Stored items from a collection
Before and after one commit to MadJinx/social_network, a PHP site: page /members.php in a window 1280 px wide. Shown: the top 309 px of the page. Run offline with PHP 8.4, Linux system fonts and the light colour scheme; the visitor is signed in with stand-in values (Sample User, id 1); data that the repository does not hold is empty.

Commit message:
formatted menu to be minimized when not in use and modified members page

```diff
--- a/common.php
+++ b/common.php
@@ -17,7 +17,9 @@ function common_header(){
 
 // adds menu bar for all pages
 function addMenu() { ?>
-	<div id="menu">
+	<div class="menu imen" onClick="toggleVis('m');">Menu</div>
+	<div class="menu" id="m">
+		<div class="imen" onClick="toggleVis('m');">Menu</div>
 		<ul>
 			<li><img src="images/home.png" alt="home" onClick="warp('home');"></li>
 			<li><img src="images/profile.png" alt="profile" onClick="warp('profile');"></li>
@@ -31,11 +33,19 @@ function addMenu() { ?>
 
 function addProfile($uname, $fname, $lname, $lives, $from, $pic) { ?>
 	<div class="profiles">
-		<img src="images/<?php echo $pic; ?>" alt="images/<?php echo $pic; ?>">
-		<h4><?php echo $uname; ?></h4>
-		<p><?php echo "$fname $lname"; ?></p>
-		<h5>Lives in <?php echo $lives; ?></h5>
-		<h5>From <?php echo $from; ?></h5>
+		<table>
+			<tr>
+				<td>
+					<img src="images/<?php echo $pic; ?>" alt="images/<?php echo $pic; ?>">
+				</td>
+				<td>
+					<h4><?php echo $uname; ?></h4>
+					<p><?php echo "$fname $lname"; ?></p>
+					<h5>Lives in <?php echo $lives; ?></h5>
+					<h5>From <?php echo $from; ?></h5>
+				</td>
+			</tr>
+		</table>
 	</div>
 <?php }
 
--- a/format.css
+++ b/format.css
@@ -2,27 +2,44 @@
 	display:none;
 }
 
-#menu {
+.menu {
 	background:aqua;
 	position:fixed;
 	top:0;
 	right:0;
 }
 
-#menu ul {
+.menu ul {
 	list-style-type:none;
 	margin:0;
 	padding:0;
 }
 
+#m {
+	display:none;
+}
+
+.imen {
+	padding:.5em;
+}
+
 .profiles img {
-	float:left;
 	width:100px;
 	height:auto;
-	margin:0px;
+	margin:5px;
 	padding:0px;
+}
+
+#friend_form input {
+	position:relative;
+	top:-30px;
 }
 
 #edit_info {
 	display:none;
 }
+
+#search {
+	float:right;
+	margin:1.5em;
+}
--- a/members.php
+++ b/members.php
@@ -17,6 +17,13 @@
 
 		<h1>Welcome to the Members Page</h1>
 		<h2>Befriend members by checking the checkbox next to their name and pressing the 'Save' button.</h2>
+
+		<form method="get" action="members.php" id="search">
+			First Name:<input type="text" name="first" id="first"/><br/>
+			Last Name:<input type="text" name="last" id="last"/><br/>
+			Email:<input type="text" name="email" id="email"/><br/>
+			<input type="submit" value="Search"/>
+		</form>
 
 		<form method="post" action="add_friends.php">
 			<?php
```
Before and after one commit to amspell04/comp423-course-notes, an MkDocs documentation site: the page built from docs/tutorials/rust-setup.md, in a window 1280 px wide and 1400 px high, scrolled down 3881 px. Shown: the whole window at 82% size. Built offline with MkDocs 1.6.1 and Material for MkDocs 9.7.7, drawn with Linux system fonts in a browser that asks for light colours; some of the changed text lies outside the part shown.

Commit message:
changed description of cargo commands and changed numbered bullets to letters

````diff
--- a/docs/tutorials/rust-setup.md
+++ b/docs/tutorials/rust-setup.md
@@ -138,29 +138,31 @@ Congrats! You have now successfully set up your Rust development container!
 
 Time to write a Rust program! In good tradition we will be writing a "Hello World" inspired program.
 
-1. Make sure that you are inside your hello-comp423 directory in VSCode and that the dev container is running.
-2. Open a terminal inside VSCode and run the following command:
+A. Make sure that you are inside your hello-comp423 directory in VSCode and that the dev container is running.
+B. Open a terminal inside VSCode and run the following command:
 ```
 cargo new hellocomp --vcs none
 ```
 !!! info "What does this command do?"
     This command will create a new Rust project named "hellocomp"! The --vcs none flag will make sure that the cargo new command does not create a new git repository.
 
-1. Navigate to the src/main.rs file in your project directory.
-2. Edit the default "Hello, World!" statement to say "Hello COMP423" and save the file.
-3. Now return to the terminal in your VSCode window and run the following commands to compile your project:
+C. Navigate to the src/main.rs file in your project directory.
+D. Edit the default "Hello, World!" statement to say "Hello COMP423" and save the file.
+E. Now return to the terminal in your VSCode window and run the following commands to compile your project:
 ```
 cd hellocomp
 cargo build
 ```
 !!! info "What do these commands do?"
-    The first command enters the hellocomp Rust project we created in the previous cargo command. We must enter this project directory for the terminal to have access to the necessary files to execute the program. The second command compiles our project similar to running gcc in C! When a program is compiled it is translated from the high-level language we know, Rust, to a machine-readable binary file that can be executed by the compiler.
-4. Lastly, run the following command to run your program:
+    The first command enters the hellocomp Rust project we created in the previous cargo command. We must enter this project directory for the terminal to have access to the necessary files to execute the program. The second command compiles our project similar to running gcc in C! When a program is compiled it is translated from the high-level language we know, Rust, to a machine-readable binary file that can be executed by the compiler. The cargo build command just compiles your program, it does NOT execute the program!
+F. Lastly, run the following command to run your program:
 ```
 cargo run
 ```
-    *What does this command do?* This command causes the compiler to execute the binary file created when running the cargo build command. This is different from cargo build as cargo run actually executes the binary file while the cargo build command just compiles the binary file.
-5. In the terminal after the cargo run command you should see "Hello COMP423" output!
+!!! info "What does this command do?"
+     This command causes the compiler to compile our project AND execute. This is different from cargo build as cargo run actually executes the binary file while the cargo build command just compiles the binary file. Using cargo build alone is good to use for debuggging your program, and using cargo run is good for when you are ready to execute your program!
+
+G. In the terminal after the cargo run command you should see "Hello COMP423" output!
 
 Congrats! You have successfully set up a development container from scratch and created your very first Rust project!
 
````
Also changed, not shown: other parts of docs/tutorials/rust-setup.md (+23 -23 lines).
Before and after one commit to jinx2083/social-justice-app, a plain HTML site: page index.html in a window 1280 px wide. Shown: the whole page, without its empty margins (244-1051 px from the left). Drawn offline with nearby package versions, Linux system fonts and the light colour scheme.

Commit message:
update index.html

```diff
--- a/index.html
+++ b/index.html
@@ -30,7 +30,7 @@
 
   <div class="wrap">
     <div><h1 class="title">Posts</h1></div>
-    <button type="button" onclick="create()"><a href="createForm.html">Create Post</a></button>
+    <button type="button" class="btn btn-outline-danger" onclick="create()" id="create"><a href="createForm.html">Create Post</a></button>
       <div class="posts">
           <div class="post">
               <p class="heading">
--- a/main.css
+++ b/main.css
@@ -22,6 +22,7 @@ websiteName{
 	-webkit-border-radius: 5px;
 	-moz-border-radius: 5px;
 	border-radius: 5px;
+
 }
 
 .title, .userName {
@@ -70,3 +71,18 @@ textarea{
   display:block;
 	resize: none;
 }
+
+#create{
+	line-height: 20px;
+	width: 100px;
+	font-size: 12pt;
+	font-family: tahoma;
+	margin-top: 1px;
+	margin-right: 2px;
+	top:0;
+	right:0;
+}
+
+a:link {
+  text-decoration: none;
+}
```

To do
Go through the records above and copy each line exactly.

Output for this task
Before and after one commit to MadJinx/social_network, a PHP site: page /members.php in a window 1280 px wide. Shown: the top 309 px of the page. Run offline with PHP 8.4, Linux system fonts and the light colour scheme; the visitor is signed in with stand-in values (Sample User, id 1); data that the repository does not hold is empty.

Commit message:
formatted menu to be minimized when not in use and modified members page

```diff
--- a/common.php
+++ b/common.php
@@ -17,7 +17,9 @@ function common_header(){
 
 // adds menu bar for all pages
 function addMenu() { ?>
-	<div id="menu">
+	<div class="menu imen" onClick="toggleVis('m');">Menu</div>
+	<div class="menu" id="m">
+		<div class="imen" onClick="toggleVis('m');">Menu</div>
 		<ul>
 			<li><img src="images/home.png" alt="home" onClick="warp('home');"></li>
 			<li><img src="images/profile.png" alt="profile" onClick="warp('profile');"></li>
@@ -31,11 +33,19 @@ function addMenu() { ?>
 
 function addProfile($uname, $fname, $lname, $lives, $from, $pic) { ?>
 	<div class="profiles">
-		<img src="images/<?php echo $pic; ?>" alt="images/<?php echo $pic; ?>">
-		<h4><?php echo $uname; ?></h4>
-		<p><?php echo "$fname $lname"; ?></p>
-		<h5>Lives in <?php echo $lives; ?></h5>
-		<h5>From <?php echo $from; ?></h5>
+		<table>
+			<tr>
+				<td>
+					<img src="images/<?php echo $pic; ?>" alt="images/<?php echo $pic; ?>">
+				</td>
+				<td>
+					<h4><?php echo $uname; ?></h4>
+					<p><?php echo "$fname $lname"; ?></p>
+					<h5>Lives in <?php echo $lives; ?></h5>
+					<h5>From <?php echo $from; ?></h5>
+				</td>
+			</tr>
+		</table>
 	</div>
 <?php }
 
--- a/format.css
+++ b/format.css
@@ -2,27 +2,44 @@
 	display:none;
 }
 
-#menu {
+.menu {
 	background:aqua;
 	position:fixed;
 	top:0;
 	right:0;
 }
 
-#menu ul {
+.menu ul {
 	list-style-type:none;
 	margin:0;
 	padding:0;
 }
 
+#m {
+	display:none;
+}
+
+.imen {
+	padding:.5em;
+}
+
 .profiles img {
-	float:left;
 	width:100px;
 	height:auto;
-	margin:0px;
+	margin:5px;
 	padding:0px;
+}
+
+#friend_form input {
+	position:relative;
+	top:-30px;
 }
 
 #edit_info {
 	display:none;
 }
+
+#search {
+	float:right;
+	margin:1.5em;
+}
--- a/members.php
+++ b/members.php
@@ -17,6 +17,13 @@
 
 		<h1>Welcome to the Members Page</h1>
 		<h2>Befriend members by checking the checkbox next to their name and pressing the 'Save' button.</h2>
+
+		<form method="get" action="members.php" id="search">
+			First Name:<input type="text" name="first" id="first"/><br/>
+			Last Name:<input type="text" name="last" id="last"/><br/>
+			Email:<input type="text" name="email" id="email"/><br/>
+			<input type="submit" value="Search"/>
+		</form>
 
 		<form method="post" action="add_friends.php">
 			<?php
```
Before and after one commit to amspell04/comp423-course-notes, an MkDocs documentation site: the page built from docs/tutorials/rust-setup.md, in a window 1280 px wide and 1400 px high, scrolled down 3881 px. Shown: the whole window at 82% size. Built offline with MkDocs 1.6.1 and Material for MkDocs 9.7.7, drawn with Linux system fonts in a browser that asks for light colours; some of the changed text lies outside the part shown.

Commit message:
changed description of cargo commands and changed numbered bullets to letters

````diff
--- a/docs/tutorials/rust-setup.md
+++ b/docs/tutorials/rust-setup.md
@@ -138,29 +138,31 @@ Congrats! You have now successfully set up your Rust development container!
 
 Time to write a Rust program! In good tradition we will be writing a "Hello World" inspired program.
 
-1. Make sure that you are inside your hello-comp423 directory in VSCode and that the dev container is running.
-2. Open a terminal inside VSCode and run the following command:
+A. Make sure that you are inside your hello-comp423 directory in VSCode and that the dev container is running.
+B. Open a terminal inside VSCode and run the following command:
 ```
 cargo new hellocomp --vcs none
 ```
 !!! info "What does this command do?"
     This command will create a new Rust project named "hellocomp"! The --vcs none flag will make sure that the cargo new command does not create a new git repository.
 
-1. Navigate to the src/main.rs file in your project directory.
-2. Edit the default "Hello, World!" statement to say "Hello COMP423" and save the file.
-3. Now return to the terminal in your VSCode window and run the following commands to compile your project:
+C. Navigate to the src/main.rs file in your project directory.
+D. Edit the default "Hello, World!" statement to say "Hello COMP423" and save the file.
+E. Now return to the terminal in your VSCode window and run the following commands to compile your project:
 ```
 cd hellocomp
 cargo build
 ```
 !!! info "What do these commands do?"
-    The first command enters the hellocomp Rust project we created in the previous cargo command. We must enter this project directory for the terminal to have access to the necessary files to execute the program. The second command compiles our project similar to running gcc in C! When a program is compiled it is translated from the high-level language we know, Rust, to a machine-readable binary file that can be executed by the compiler.
-4. Lastly, run the following command to run your program:
+    The first command enters the hellocomp Rust project we created in the previous cargo command. We must enter this project directory for the terminal to have access to the necessary files to execute the program. The second command compiles our project similar to running gcc in C! When a program is compiled it is translated from the high-level language we know, Rust, to a machine-readable binary file that can be executed by the compiler. The cargo build command just compiles your program, it does NOT execute the program!
+F. Lastly, run the following command to run your program:
 ```
 cargo run
 ```
-    *What does this command do?* This command causes the compiler to execute the binary file created when running the cargo build command. This is different from cargo build as cargo run actually executes the binary file while the cargo build command just compiles the binary file.
-5. In the terminal after the cargo run command you should see "Hello COMP423" output!
+!!! info "What does this command do?"
+     This command causes the compiler to compile our project AND execute. This is different from cargo build as cargo run actually executes the binary file while the cargo build command just compiles the binary file. Using cargo build alone is good to use for debuggging your program, and using cargo run is good for when you are ready to execute your program!
+
+G. In the terminal after the cargo run command you should see "Hello COMP423" output!
 
 Congrats! You have successfully set up a development container from scratch and created your very first Rust project!
 
````
Also changed, not shown: other parts of docs/tutorials/rust-setup.md (+23 -23 lines).
Before and after one commit to jinx2083/social-justice-app, a plain HTML site: page index.html in a window 1280 px wide. Shown: the whole page, without its empty margins (244-1051 px from the left). Drawn offline with nearby package versions, Linux system fonts and the light colour scheme.

Commit message:
update index.html

```diff
--- a/index.html
+++ b/index.html
@@ -30,7 +30,7 @@
 
   <div class="wrap">
     <div><h1 class="title">Posts</h1></div>
-    <button type="button" onclick="create()"><a href="createForm.html">Create Post</a></button>
+    <button type="button" class="btn btn-outline-danger" onclick="create()" id="create"><a href="createForm.html">Create Post</a></button>
       <div class="posts">
           <div class="post">
               <p class="heading">
--- a/main.css
+++ b/main.css
@@ -22,6 +22,7 @@ websiteName{
 	-webkit-border-radius: 5px;
 	-moz-border-radius: 5px;
 	border-radius: 5px;
+
 }
 
 .title, .userName {
@@ -70,3 +71,18 @@ textarea{
   display:block;
 	resize: none;
 }
+
+#create{
+	line-height: 20px;
+	width: 100px;
+	font-size: 12pt;
+	font-family: tahoma;
+	margin-top: 1px;
+	margin-right: 2px;
+	top:0;
+	right:0;
+}
+
+a:link {
+  text-decoration: none;
+}
```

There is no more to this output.